Lockheed Martin Aeronautics Co., Fort Worth, Texas, is awarded an $861,731,778 modification (P00040) to previously-awarded fixed-price incentive (firm target), firm-fixed-price contract N00019-17-C-0001.This modification exercises options to procure eight Lot 14 Lockheed Martin F-35A Lightning II repositioned aircraft as a result of the Republic of Turkey’s removal from the F-35 program, and six Lot 14 Lockheed Martin F-35A aircraft for the Air Force. Additionally, this modification establishes undefinitized line items that provides recurring engineering in support of the modification of the eight Lot 14 Lockheed Martin F-35A Lightning II repositioned aircraft to a full operationally capable F-35A Air Force configuration.
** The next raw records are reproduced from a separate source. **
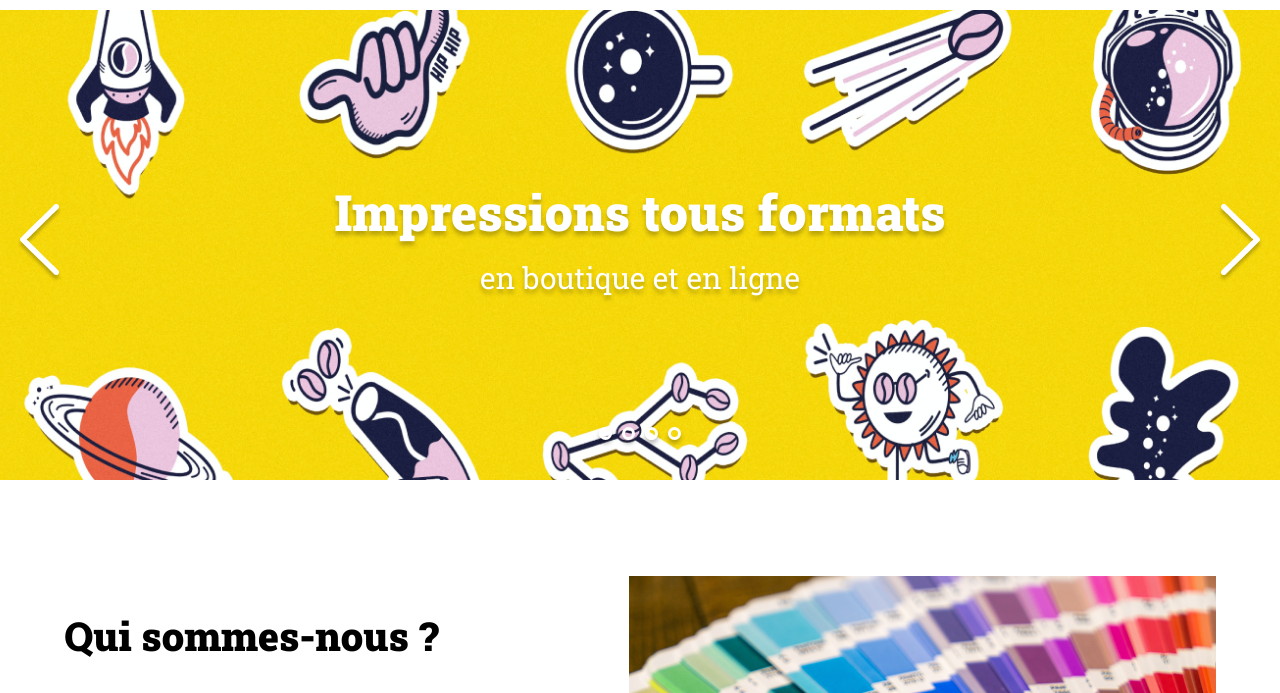
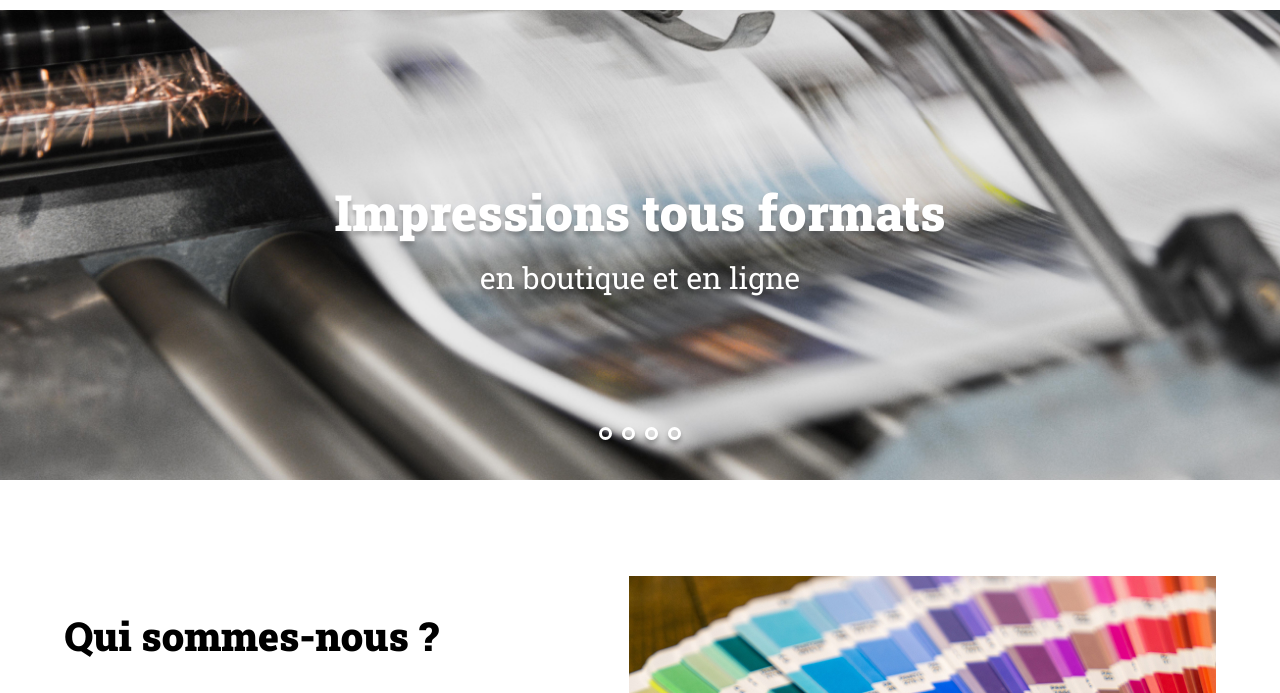
Before and after one commit to augusto-mattos/Print-it-JS-AM, a plain HTML site: page index.html in a window 1280 px wide. Shown: the part 91-784 px from the top of the page. Drawn offline with Linux system fonts and the light colour scheme.

Commit message:
createElement pour les slides/images et les dots

```diff
--- a/assets/script.js
+++ b/assets/script.js
@@ -1,23 +1,55 @@
 const slides = [
 	{
-		"image":"slide1.jpg",
-		"tagLine":"Impressions tous formats <span>en boutique et en ligne</span>"
+		"image":"/assets/images/slideshow/slide1.jpg",
+		"tagLine":"Impressions tous formats", // Le p TagLine a été séparé en deux pour la création du span tagLineSpan ci-dessous
+		"tagLineSpan":"en boutique et en ligne"
 	},
 	{
-		"image":"slide2.jpg",
-		"tagLine":"Tirages haute définition grand format <span>pour vos bureaux et events</span>"
+		"image":"/assets/images/slideshow/slide2.jpg",
+		"tagLine":"Tirages haute définition grand format",
+		"tagLineSpan":"pour vos bureaux et events"
 	},
 	{
-		"image":"slide3.jpg",
-		"tagLine":"Grand choix de couleurs <span>de CMJN aux pantones</span>"
+		"image":"/assets/images/slideshow/slide3.jpg",
+		"tagLine":"Grand choix de couleurs",
+		"tagLineSpan":"de CMJN aux pantones"
 	},
 	{
-		"image":"slide4.png",
-		"tagLine":"Autocollants <span>avec découpe laser sur mesure</span>"
+		"image":"/assets/images/slideshow/slide4.png",
+		"tagLine":"Autocollants",
+		"tagLineSpan":"avec découpe laser sur mesure"
 	}
 ]
 
-let arrowLeft = document.getElementById("arrow_left");
+const banner = slides[0];
+
+const imageSlide = document.createElement("img");
+imageSlide.className = "banner-img"; // insertion de la class dans la div img
+imageSlide.src = banner.image; // indication de la source = l'img vient de l'array qui se trouve dans la constante slides
+
+const tagLine = document.createElement("p");
+tagLine.innerText = banner.tagLine;
+
+const spanElement = document.createElement("span");
+spanElement.innerText = banner.tagLineSpan;
+tagLine.appendChild(spanElement); // Le span est rattaché directement à l'intérieur du paragraphe
+
+const divDots = document.createElement("div");
+divDots.className = "dots";
+
+for (let i=0; i < slides.length; i++) { // dans cette boucle : i commence a partir de 0 ; lorsque i est moins grand que la quantité de slides la boucle continue de vérifier ; et elle rajoute un dot (i++)
+	const dotElement = document.createElement("div");
+dotElement.className = "dot";
+divDots.appendChild(dotElement); // Les dots sont rattachés directement à l'intérieur de la div dots
+}
+
+// Rattachement des éléments générés à la balise #banner
+const divBanner = document.querySelector("#banner");
+divBanner.appendChild(imageSlide);
+divBanner.appendChild(tagLine);
+divBanner.appendChild(divDots);
+
+let arrowLeft = document.getElementById("arrow_left"); // evenements sur les flèches qui devront permettre de passer à la slide précédente ou suivante
 arrowLeft.addEventListener("click", () => {
 	console.log("ça fonctionne à gauche");
 })
--- a/assets/style.css
+++ b/assets/style.css
@@ -38,8 +38,7 @@ footer, header, hgroup, menu, nav, section {
 }
 body {
 	line-height: 1;
-	font-family: Roboto, sans-serif; /* JE RAJOUTE UN FONT-FAMILY AU BODY POUR ETRE SUR QUE TOUTE LA PAGE AURA LA MEME TYPO, SAUF DANS LES CAS OU IL Y AURA UNE DECLARATION QUI LA MODIFIE */
-
+	font-family: Roboto, sans-serif;
 }
 ol, ul {
 	list-style: none;
@@ -55,14 +54,10 @@ table {
 	border-collapse: collapse;
 	border-spacing: 0;
 }
-/* 	CE SELECTEUR EST VIDE. A SUPPRIMER
-body {
-
-} */
 section {
 	margin-block: 6em;
 }
-h2, h3, #banner p { /* CREATION D'UN SELECTEUR QUE POUR INDIQUER CE CHANGEMENT DE TYPOGRAPHIE */
+h2, h3, #banner p {
 	font-family: 'Roboto Slab', sans-serif;
 }
 h2 {
@@ -76,7 +71,7 @@ h3{
 	margin-block: 1em;
 }
 
-p, li { /* LA DECLARATION DE TYPOGRAPHIE EST PASSEE AU BODY */
+p, li {
 	font-size: 16px;
 	line-height: 26px;
 }
@@ -127,9 +122,6 @@ header {
 /* Code CSS en prévision de l'ajout d'un carousel pour la bannière */
 /* Gestion des fleches du carrousel */
 
-/* #banner .arrow { POUR LE MOMENT, CE SELECTEUR NE FAIT PAS DE CHANGEMENT SUR LA PAGE
-	position: absolute;
-}*/
 #banner #arrow_left, /* Le class arrow left et right sont devenues des id */
 #banner #arrow_right {
 	position: absolute;
--- a/index.html
+++ b/index.html
@@ -18,6 +18,7 @@
 </header>
 <main>
 	<div id="banner">
+		<!--
 			<img class="banner-img" src="./assets/images/slideshow/slide1.jpg" alt="Banner Print-it">
 			<img class="banner-img" src="./assets/images/slideshow/slide2.jpg" alt="Banner Print-it">
 			<img class="banner-img" src="./assets/images/slideshow/slide3.jpg" alt="Banner Print-it">
@@ -30,11 +31,12 @@
 			</button>
 			<p>Impressions tous formats <span>en boutique et en ligne</span></p>
 			<div class="dots">
-			<div class="dot"></div>
+				<div class="dot dot_selected"></div>
 				<div class="dot"></div>
 				<div class="dot"></div>
 				<div class="dot"></div>
 			</div>
+		-->
 	</div>
 	<section id="about-us" class="container">
 		<div>
```
Lines whose indentation alone changed are shown as unchanged.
Work will be performed in Fort Worth, Texas (63%); El Segundo, California (14%); Warton, United Kingdom (9%); Orlando, Florida (4%); Nashua, New Hampshire (3%); Baltimore, Maryland (3%); San Diego, California (2%); various locations within the continental U.S. (1.3%); and various locations outside the continental U.S. (0.7%). Work is expected to be completed by May 2026. Fiscal 2020 aircraft procurement (Air Force) funds for $848,881,778 will be obligated at time of award. No funds will expire at the end of the current fiscal year. The U.S. Naval Air Systems Command, Patuxent River, Maryland, is the contracting activity.
On 12 July 2002, Turkey became the seventh international partner in the JSF Project, joining the United Kingdom, Italy, the Netherlands, Canada, Denmark and Norway. On 25 January 2007, Turkey signed a MoU for involvement in F-35 production. Turkey is to take delivery of 10 aircraft per year after they enter service in 2018, with 100 F-35s total on order. The country has invested $195 million in the program since 1999 and total program cost is expected to reach $16 billion. On 30 June 2018, Turkey received its first F-35 at Lockheed Martin facilities in Fort Worth, Texas. The first aircraft was to be assigned to Luke Air Force Base for pilot training. On 29 August 2018, a Turkish pilot carried out the first flight with an F-35 as part of training in the U.S.
On 18 June 2018, the U.S. Senate passed a bill blocking the transfer of F-35 fighter jets to Turkey. The prohibition was established due to concerns over Turkey’s intent to procure the S-400 air defence system, which would allegedly put the secrets of the F-35 at risk. In June 2019, it was reported that the United States had decided to stop training additional Turkish pilots on the F-35. Soon after, it was reported that training of all Turkish pilots was halted. On 17 July 2019, following the delivery of Russian S-400 air defence systems, the United States announced that Turkey would be removed from the F-35 programme.